## Your instructions:
The answer is the complete listing below, written out again exactly.

## Data listing:

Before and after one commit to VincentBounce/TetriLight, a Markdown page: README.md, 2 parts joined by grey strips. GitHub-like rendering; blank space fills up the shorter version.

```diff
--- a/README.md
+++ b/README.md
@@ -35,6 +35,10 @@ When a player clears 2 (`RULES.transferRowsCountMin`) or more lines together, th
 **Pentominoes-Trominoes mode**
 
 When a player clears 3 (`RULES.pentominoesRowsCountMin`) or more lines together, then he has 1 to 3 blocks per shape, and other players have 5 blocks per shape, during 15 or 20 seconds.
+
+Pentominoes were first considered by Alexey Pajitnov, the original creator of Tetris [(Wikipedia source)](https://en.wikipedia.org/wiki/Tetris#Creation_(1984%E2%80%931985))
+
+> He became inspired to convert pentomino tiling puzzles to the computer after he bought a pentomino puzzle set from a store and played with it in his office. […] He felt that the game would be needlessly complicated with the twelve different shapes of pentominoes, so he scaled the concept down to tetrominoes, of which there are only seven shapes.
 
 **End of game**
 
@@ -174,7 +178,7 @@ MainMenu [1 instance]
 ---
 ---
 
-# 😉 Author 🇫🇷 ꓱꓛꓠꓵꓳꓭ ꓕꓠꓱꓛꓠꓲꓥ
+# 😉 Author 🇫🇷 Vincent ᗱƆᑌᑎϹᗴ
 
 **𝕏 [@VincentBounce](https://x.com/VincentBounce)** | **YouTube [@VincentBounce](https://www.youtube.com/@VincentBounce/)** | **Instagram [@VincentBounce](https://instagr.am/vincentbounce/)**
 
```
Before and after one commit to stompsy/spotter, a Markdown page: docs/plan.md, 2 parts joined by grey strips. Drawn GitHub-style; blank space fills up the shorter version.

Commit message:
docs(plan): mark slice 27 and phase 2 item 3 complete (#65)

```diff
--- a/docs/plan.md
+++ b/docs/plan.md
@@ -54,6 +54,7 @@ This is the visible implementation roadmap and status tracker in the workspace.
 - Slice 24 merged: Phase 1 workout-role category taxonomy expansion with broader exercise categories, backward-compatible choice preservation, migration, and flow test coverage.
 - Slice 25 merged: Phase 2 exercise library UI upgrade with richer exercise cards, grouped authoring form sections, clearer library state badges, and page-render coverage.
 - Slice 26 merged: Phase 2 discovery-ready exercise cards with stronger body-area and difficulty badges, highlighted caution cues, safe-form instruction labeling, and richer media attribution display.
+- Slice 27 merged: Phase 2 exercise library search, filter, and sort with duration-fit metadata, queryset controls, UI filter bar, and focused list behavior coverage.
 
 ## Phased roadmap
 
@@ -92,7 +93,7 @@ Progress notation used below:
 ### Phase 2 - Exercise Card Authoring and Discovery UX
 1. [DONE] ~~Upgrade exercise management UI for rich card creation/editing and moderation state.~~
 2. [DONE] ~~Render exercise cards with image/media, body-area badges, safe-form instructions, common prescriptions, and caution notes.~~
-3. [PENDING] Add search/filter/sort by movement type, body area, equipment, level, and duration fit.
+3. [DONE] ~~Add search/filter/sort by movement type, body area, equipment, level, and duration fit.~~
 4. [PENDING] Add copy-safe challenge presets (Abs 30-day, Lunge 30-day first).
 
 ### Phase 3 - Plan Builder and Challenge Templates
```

## Solution for this exercise:
Before and after one commit to VincentBounce/TetriLight, a Markdown page: README.md, 2 parts joined by grey strips. GitHub-like rendering; blank space fills up the shorter version.

```diff
--- a/README.md
+++ b/README.md
@@ -35,6 +35,10 @@ When a player clears 2 (`RULES.transferRowsCountMin`) or more lines together, th
 **Pentominoes-Trominoes mode**
 
 When a player clears 3 (`RULES.pentominoesRowsCountMin`) or more lines together, then he has 1 to 3 blocks per shape, and other players have 5 blocks per shape, during 15 or 20 seconds.
+
+Pentominoes were first considered by Alexey Pajitnov, the original creator of Tetris [(Wikipedia source)](https://en.wikipedia.org/wiki/Tetris#Creation_(1984%E2%80%931985))
+
+> He became inspired to convert pentomino tiling puzzles to the computer after he bought a pentomino puzzle set from a store and played with it in his office. […] He felt that the game would be needlessly complicated with the twelve different shapes of pentominoes, so he scaled the concept down to tetrominoes, of which there are only seven shapes.
 
 **End of game**
 
@@ -174,7 +178,7 @@ MainMenu [1 instance]
 ---
 ---
 
-# 😉 Author 🇫🇷 ꓱꓛꓠꓵꓳꓭ ꓕꓠꓱꓛꓠꓲꓥ
+# 😉 Author 🇫🇷 Vincent ᗱƆᑌᑎϹᗴ
 
 **𝕏 [@VincentBounce](https://x.com/VincentBounce)** | **YouTube [@VincentBounce](https://www.youtube.com/@VincentBounce/)** | **Instagram [@VincentBounce](https://instagr.am/vincentbounce/)**
 
```
Before and after one commit to stompsy/spotter, a Markdown page: docs/plan.md, 2 parts joined by grey strips. Drawn GitHub-style; blank space fills up the shorter version.

Commit message:
docs(plan): mark slice 27 and phase 2 item 3 complete (#65)

```diff
--- a/docs/plan.md
+++ b/docs/plan.md
@@ -54,6 +54,7 @@ This is the visible implementation roadmap and status tracker in the workspace.
 - Slice 24 merged: Phase 1 workout-role category taxonomy expansion with broader exercise categories, backward-compatible choice preservation, migration, and flow test coverage.
 - Slice 25 merged: Phase 2 exercise library UI upgrade with richer exercise cards, grouped authoring form sections, clearer library state badges, and page-render coverage.
 - Slice 26 merged: Phase 2 discovery-ready exercise cards with stronger body-area and difficulty badges, highlighted caution cues, safe-form instruction labeling, and richer media attribution display.
+- Slice 27 merged: Phase 2 exercise library search, filter, and sort with duration-fit metadata, queryset controls, UI filter bar, and focused list behavior coverage.
 
 ## Phased roadmap
 
@@ -92,7 +93,7 @@ Progress notation used below:
 ### Phase 2 - Exercise Card Authoring and Discovery UX
 1. [DONE] ~~Upgrade exercise management UI for rich card creation/editing and moderation state.~~
 2. [DONE] ~~Render exercise cards with image/media, body-area badges, safe-form instructions, common prescriptions, and caution notes.~~
-3. [PENDING] Add search/filter/sort by movement type, body area, equipment, level, and duration fit.
+3. [DONE] ~~Add search/filter/sort by movement type, body area, equipment, level, and duration fit.~~
 4. [PENDING] Add copy-safe challenge presets (Abs 30-day, Lunge 30-day first).
 
 ### Phase 3 - Plan Builder and Challenge Templates
```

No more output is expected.